Throughout the records below, find the lines with the string "report" and give how many there are, nothing else.

[Detected change data]

- Opening Delimiter -

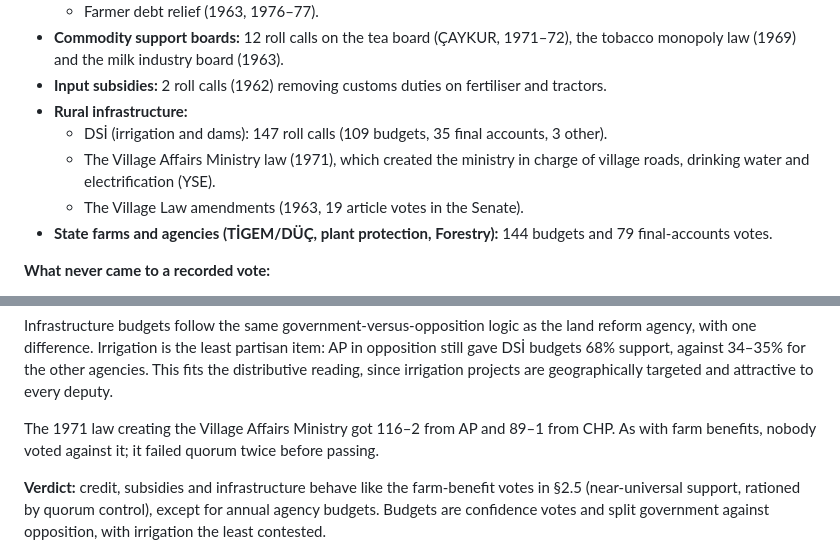
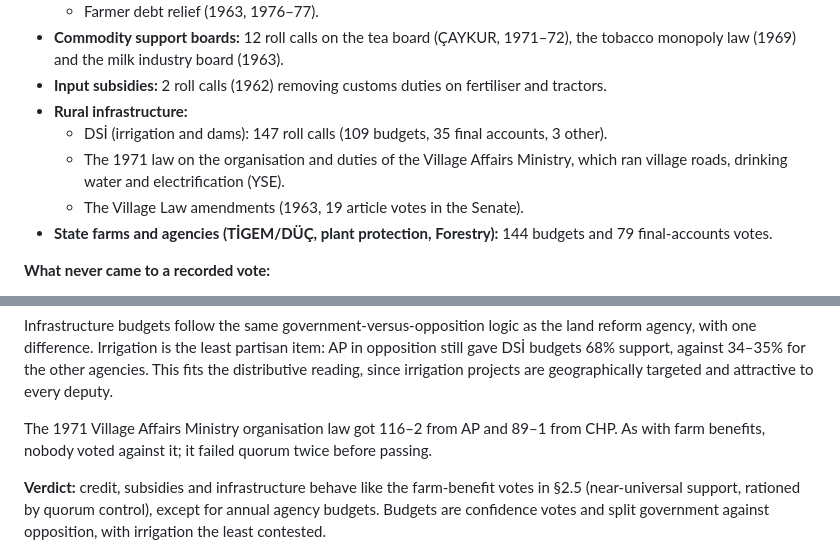
Before and after one commit to osmandemirbag/rollcalllandrc, a Markdown page: analysis/report.md, 2 parts joined by grey strips. Rendered like a GitHub page.

Commit message:
Correct description of the 1971 Village Affairs Ministry law
Co-Authored-By: Claude Opus 5.5 <noreply@anthropic.com>
Claude-Session: https://claude.ai/code/session_014BqoCCHNKEZA7Wwi4WNTsh

```diff
--- a/analysis/report.md
+++ b/analysis/report.md
@@ -274,8 +274,8 @@ prices and debt forgiveness. Agricultural policy was patronage rather than progr
 - **Input subsidies:** 2 roll calls (1962) removing customs duties on fertiliser and tractors.
 - **Rural infrastructure:**
   - DSİ (irrigation and dams): 147 roll calls (109 budgets, 35 final accounts, 3 other).
-  - The Village Affairs Ministry law (1971), which created the ministry in charge of village
-    roads, drinking water and electrification (YSE).
+  - The 1971 law on the organisation and duties of the Village Affairs Ministry, which ran
+    village roads, drinking water and electrification (YSE).
   - The Village Law amendments (1963, 19 article votes in the Senate).
 - **State farms and agencies (TİGEM/DÜÇ, plant protection, Forestry):** 144 budgets and 79
   final-accounts votes.
@@ -304,7 +304,7 @@ agency, with one difference. Irrigation is the least partisan item: AP in opposi
 DSİ budgets 68% support, against 34–35% for the other agencies. This fits the distributive
 reading, since irrigation projects are geographically targeted and attractive to every deputy.
 
-The 1971 law creating the Village Affairs Ministry got 116–2 from AP and 89–1 from CHP. As with
+The 1971 Village Affairs Ministry organisation law got 116–2 from AP and 89–1 from CHP. As with
 farm benefits, nobody voted against it; it failed quorum twice before passing.
 
 **Verdict:** credit, subsidies and infrastructure behave like the farm-benefit votes in §2.5
```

- Closing Delimiter -

Answer space:
3